Gary tells me I need to get back to blogging more. I always do what Gary says. So here's the start of my new East Village Magazine column. To see the rest, pick up hard copies around Flint starting Friday.

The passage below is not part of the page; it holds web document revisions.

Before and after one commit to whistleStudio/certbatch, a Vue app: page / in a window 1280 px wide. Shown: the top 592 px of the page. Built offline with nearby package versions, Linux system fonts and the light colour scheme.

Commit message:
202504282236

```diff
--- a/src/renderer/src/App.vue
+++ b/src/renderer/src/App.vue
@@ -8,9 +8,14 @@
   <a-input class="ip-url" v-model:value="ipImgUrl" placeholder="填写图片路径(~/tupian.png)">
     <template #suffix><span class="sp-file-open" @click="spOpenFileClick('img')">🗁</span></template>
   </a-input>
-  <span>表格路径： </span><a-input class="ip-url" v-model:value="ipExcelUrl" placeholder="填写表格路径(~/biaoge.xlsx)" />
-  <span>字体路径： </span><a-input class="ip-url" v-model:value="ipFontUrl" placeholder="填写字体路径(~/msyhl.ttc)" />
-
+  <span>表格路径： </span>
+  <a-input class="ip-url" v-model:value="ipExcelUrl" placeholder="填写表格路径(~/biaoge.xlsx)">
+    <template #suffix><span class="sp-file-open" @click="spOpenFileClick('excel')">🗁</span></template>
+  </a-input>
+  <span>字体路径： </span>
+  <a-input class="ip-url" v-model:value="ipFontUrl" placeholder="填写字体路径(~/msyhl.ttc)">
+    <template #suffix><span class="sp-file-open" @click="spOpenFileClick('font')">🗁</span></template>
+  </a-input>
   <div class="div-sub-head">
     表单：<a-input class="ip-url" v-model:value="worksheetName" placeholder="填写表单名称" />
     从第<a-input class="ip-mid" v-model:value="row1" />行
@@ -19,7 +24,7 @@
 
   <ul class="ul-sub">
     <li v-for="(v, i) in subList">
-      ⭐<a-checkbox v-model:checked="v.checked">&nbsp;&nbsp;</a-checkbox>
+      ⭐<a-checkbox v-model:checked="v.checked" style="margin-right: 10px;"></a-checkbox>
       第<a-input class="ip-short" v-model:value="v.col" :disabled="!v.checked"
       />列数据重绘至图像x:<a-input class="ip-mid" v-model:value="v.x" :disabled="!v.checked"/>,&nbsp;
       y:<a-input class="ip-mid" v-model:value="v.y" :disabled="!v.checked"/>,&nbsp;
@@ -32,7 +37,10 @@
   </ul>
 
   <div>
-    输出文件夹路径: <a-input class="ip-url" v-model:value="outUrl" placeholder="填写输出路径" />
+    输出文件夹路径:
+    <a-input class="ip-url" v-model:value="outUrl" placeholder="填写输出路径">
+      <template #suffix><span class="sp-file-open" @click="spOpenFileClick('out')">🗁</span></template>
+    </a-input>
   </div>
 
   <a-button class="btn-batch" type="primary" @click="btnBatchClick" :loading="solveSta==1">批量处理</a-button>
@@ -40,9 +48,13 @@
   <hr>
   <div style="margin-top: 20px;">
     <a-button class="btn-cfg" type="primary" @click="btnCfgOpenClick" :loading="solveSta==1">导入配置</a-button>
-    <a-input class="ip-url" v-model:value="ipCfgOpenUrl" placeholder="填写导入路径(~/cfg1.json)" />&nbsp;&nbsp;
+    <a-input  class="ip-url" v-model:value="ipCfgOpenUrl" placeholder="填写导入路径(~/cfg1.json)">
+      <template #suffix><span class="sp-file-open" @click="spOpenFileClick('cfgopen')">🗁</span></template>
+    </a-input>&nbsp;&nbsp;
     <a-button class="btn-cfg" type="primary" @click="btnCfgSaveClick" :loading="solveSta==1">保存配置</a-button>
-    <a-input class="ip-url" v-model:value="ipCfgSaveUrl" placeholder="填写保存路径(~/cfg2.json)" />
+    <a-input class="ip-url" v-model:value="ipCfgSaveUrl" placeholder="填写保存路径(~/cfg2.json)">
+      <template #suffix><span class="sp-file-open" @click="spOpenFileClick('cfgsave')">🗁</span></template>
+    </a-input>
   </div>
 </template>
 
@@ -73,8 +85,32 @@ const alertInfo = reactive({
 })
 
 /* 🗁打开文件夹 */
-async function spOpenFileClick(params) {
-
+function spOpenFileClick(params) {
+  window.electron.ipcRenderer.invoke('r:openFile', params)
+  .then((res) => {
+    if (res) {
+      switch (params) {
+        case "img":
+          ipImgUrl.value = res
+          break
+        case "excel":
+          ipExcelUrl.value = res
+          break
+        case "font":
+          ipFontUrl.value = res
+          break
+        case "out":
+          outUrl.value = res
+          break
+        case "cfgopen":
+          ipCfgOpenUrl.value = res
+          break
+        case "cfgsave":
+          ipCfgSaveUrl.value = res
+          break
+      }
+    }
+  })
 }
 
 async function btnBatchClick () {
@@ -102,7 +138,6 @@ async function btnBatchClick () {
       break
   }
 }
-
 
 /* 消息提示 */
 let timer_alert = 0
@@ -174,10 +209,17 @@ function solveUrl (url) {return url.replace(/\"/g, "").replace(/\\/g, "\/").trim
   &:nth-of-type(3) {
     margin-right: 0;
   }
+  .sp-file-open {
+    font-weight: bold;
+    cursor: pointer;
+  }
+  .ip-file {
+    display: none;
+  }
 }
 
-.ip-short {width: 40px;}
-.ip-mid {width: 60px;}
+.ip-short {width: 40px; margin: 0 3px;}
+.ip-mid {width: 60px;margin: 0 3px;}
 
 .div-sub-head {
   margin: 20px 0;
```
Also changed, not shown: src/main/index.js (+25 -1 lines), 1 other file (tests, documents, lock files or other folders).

This month I’m starting my seventh decade. If the Biblically-allotted three-score and ten bears out, I’m down to the ten. It’s a bit shocking. I’ve been experimenting with calling myself “60” for several months, but it still feels as if that ancient person with my name is somebody else. Nonetheless, my left brain and the calendar tell the truth: I really was born in 1949. According to family tradition (most of the principals are dead now, freeing me to embellish as needed), my mother went into labor after hitting a high note at choir practice at a little church in Ohio where my father was pastor. Her labor, her third, was quick and easy and I was lifted out into the world by Dr. Homer Keck, a beloved neighbor and friend, before midnight. I’d like to think the rest of the choir – not exactly a band of angels, but a motley well-meaning bunch, were still singing. They were supposedly delighted by the fact of the preacher’s new baby, and I was born into an atmosphere of hope and joy. There’s no way to know if any of this is true, but I’m grateful music – enthusiastic and a little off-key – was part of the hours just before my birth. I was born into music and art – albeit their religious branch -- and I have needed them later, when hope and joy, inevitably complicated by other realities, faltered and got harder to claim. It’s art and music to which I increasingly find myself returning as I get old. I’ve recently rediscovered Bach’s Brandenburg Concertos, for example, and I’ve been avidly absorbed by the spiraling, gorgeously complex movements loaded on my iPod as I walk the neighborhood. It reassures me: humans are capable of creating order and transcending evil. And on a recent Friday afternoon, I had a chance to meander once again through the galleries of the Flint Institute of Arts. I cherished the pleasure of doing so with Kathryn Sharbaugh, the FIA’s assistant director of development and a fine teacher and ceramicist. As she told stories about the collection, I was touched anew by the power of two particular pieces. First is a mask in the African art gallery. It’s from the Guro tribe of the Ivory Coast, and was a gift to the FIA from Justice G. Mennen (“Soapy”) Williams. It’s roughly a water buffalo, a feral, dog-like head with horns, jagged teeth and protruding, primal eyes. Sharbaugh said it was worn for ceremonial occasions – often to dance for rain. What captivates me is the creature’s snout. Three or four inches up, it’s roughly coated with black ash. Here’s why: Sharbaugh said to get the gods’ attention, the dancer would sometimes walk right into the fire, dipping the mask into the flames. That smoky snout stuck with me. At first the gesture of dancing into the fire seems reckless, even ignorant. But who among us hasn’t had our trial by fire? And who among us, for that matter, hasn’t sometimes chosen to walk right into the heat of desperate action because there is no other way?